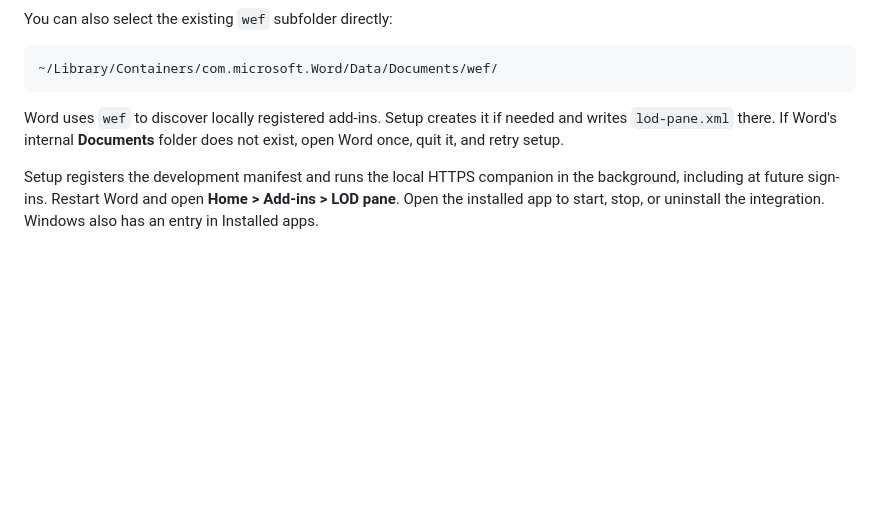
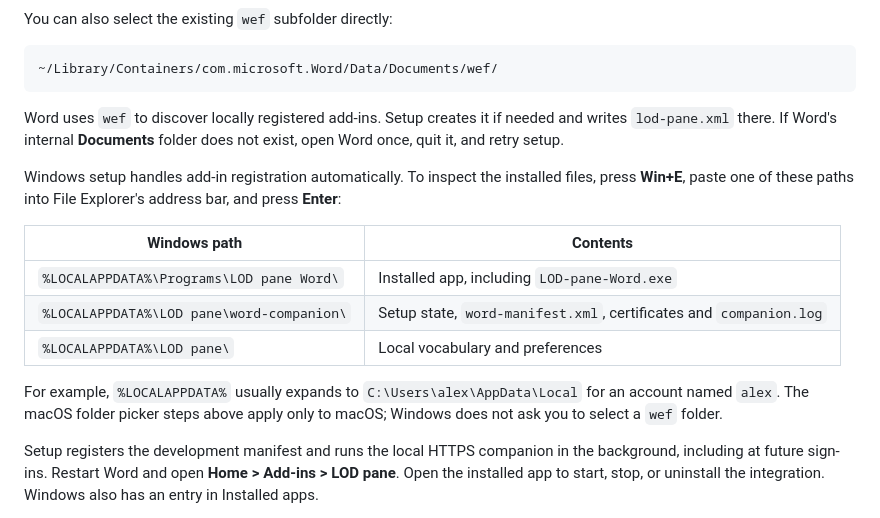
Before and after one commit to Mohammed-Ashour/lod-pane, a Markdown page: README.md, the part around the change. Drawn GitHub-style; blank space fills up the shorter version.

Commit message:
docs: add Windows installation and companion paths

```diff
--- a/README.md
+++ b/README.md
@@ -126,6 +126,21 @@ Word uses `wef` to discover locally registered add-ins. Setup creates it if
 needed and writes `lod-pane.xml` there. If Word's internal **Documents** folder
 does not exist, open Word once, quit it, and retry setup.
 
+Windows setup handles add-in registration automatically. To inspect the installed
+files, press **Win+E**, paste one of these paths into File Explorer's address
+bar, and press **Enter**:
+
+| Windows path | Contents |
+| --- | --- |
+| `%LOCALAPPDATA%\Programs\LOD pane Word\` | Installed app, including `LOD-pane-Word.exe` |
+| `%LOCALAPPDATA%\LOD pane\word-companion\` | Setup state, `word-manifest.xml`, certificates and `companion.log` |
+| `%LOCALAPPDATA%\LOD pane\` | Local vocabulary and preferences |
+
+For example, `%LOCALAPPDATA%` usually expands to
+`C:\Users\alex\AppData\Local` for an account named `alex`. The macOS folder
+picker steps above apply only to macOS; Windows does not ask you to select a
+`wef` folder.
+
 Setup registers the development manifest and runs the local HTTPS companion in
 the background, including at future sign-ins. Restart Word and open
 **Home > Add-ins > LOD pane**. Open the installed app to start, stop, or uninstall
```
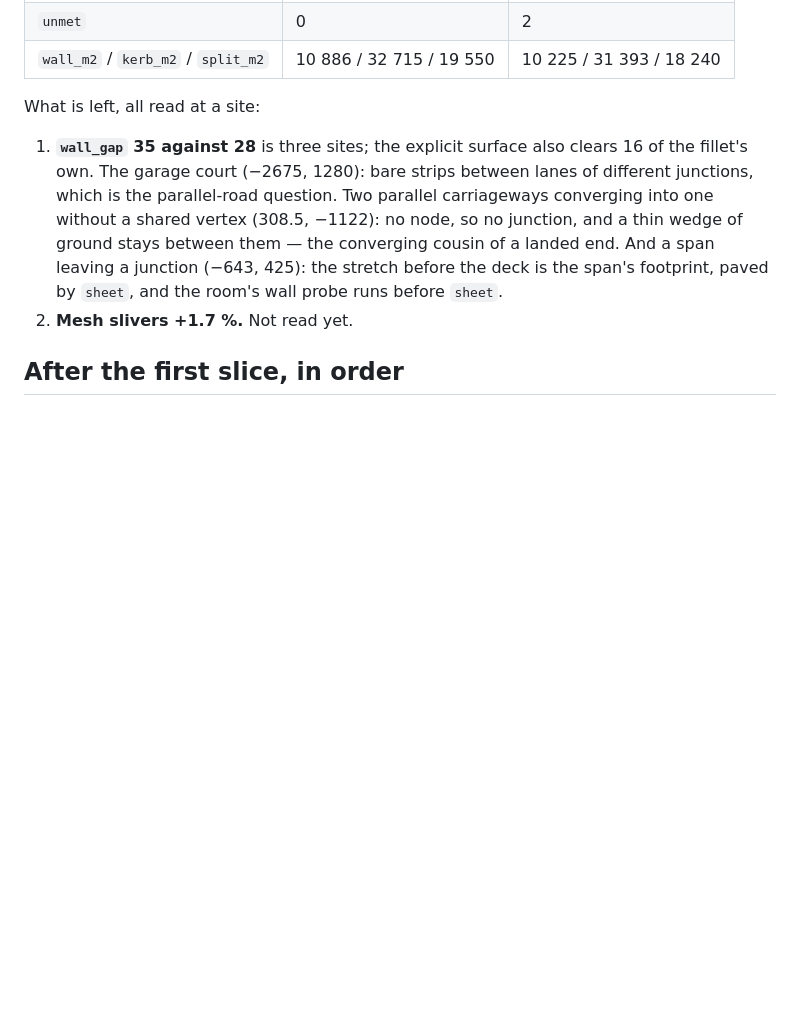
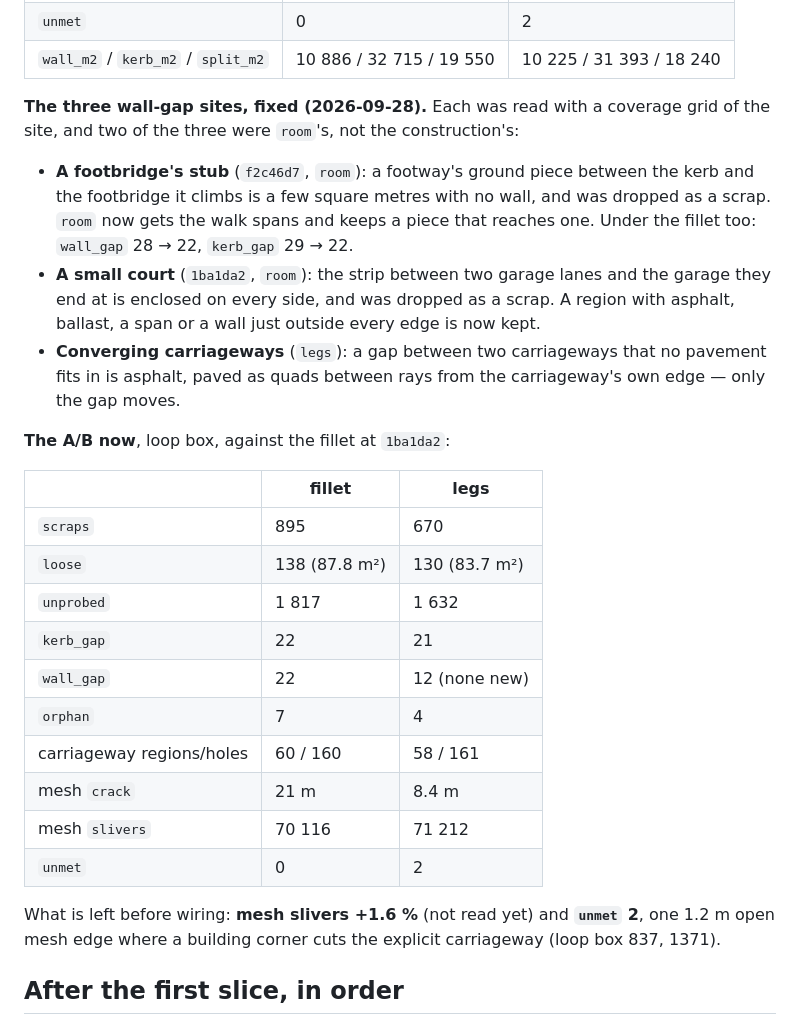
Before and after one commit to arpentry/arpentry, a Markdown page: docs/plans/plan-chain-from-legs.md, the part around the change. GitHub-like rendering; blank space fills up the shorter version.

Commit message:
docs: the wall-gap sites are fixed; slivers and one crack are left
Co-Authored-By: Claude Opus 5.5 <noreply@anthropic.com>

```diff
--- a/docs/plans/plan-chain-from-legs.md
+++ b/docs/plans/plan-chain-from-legs.md
@@ -304,18 +304,41 @@ left:
 | `unmet` | 0 | 2 |
 | `wall_m2` / `kerb_m2` / `split_m2` | 10 886 / 32 715 / 19 550 | 10 225 / 31 393 / 18 240 |
 
-What is left, all read at a site:
+**The three wall-gap sites, fixed (2026-09-28).** Each was read with a
+coverage grid of the site, and two of the three were `room`'s, not the
+construction's:
 
-1. **`wall_gap` 35 against 28** is three sites; the explicit surface also
-   clears 16 of the fillet's own. The garage court (−2675, 1280): bare
-   strips between lanes of different junctions, which is the parallel-road
-   question. Two parallel carriageways converging into one without a shared
-   vertex (308.5, −1122): no node, so no junction, and a thin wedge of
-   ground stays between them — the converging cousin of a landed end. And a
-   span leaving a junction (−643, 425): the stretch before the deck is the
-   span's footprint, paved by `sheet`, and the room's wall probe runs before
-   `sheet`.
-2. **Mesh slivers +1.7 %.** Not read yet.
+- **A footbridge's stub** (`f2c46d7`, `room`): a footway's ground piece
+  between the kerb and the footbridge it climbs is a few square metres with
+  no wall, and was dropped as a scrap. `room` now gets the walk spans and
+  keeps a piece that reaches one. Under the fillet too: `wall_gap` 28 → 22,
+  `kerb_gap` 29 → 22.
+- **A small court** (`1ba1da2`, `room`): the strip between two garage lanes
+  and the garage they end at is enclosed on every side, and was dropped as
+  a scrap. A region with asphalt, ballast, a span or a wall just outside
+  every edge is now kept.
+- **Converging carriageways** (`legs`): a gap between two carriageways that
+  no pavement fits in is asphalt, paved as quads between rays from the
+  carriageway's own edge — only the gap moves.
+
+**The A/B now**, loop box, against the fillet at `1ba1da2`:
+
+| | fillet | legs |
+|---|---|---|
+| `scraps` | 895 | 670 |
+| `loose` | 138 (87.8 m²) | 130 (83.7 m²) |
+| `unprobed` | 1 817 | 1 632 |
+| `kerb_gap` | 22 | 21 |
+| `wall_gap` | 22 | 12 (none new) |
+| `orphan` | 7 | 4 |
+| carriageway regions/holes | 60 / 160 | 58 / 161 |
+| mesh `crack` | 21 m | 8.4 m |
+| mesh `slivers` | 70 116 | 71 212 |
+| `unmet` | 0 | 2 |
+
+What is left before wiring: **mesh slivers +1.6 %** (not read yet) and
+**`unmet` 2**, one 1.2 m open mesh edge where a building corner cuts the
+explicit carriageway (loop box 837, 1371).
 
 ## After the first slice, in order
 
```
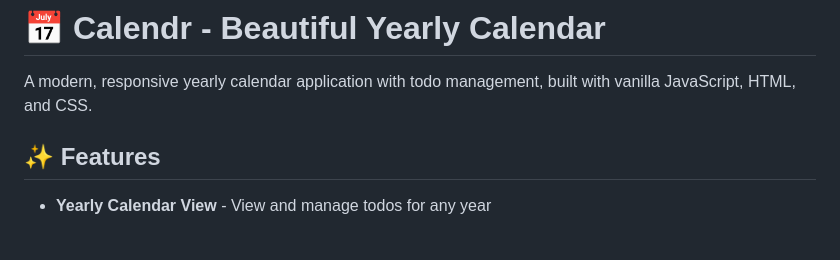
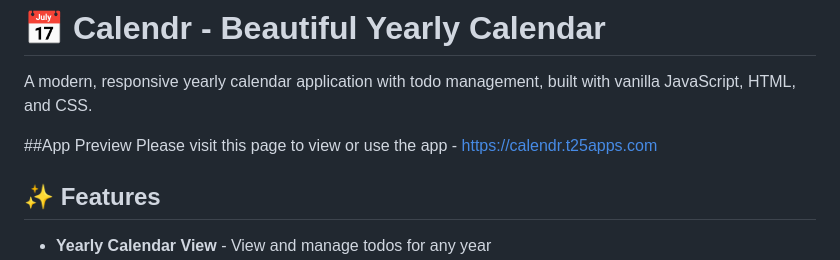
Before and after one commit to ram55git/CalendrApp, a Markdown page: README.md, the part around the change. Drawn GitHub-style; blank space fills up the shorter version.

```diff
--- a/README.md
+++ b/README.md
@@ -1,6 +1,10 @@
 # 📅 Calendr - Beautiful Yearly Calendar
 
 A modern, responsive yearly calendar application with todo management, built with vanilla JavaScript, HTML, and CSS.
+
+##App Preview
+Please visit this page to view or use the app - https://calendr.t25apps.com
+
 
 ## ✨ Features
 
```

==================================================

Goal of the exercise: For the entries shown above, tally every line containing the word "three". Report the tally and nothing else.

Solution for this problem: 3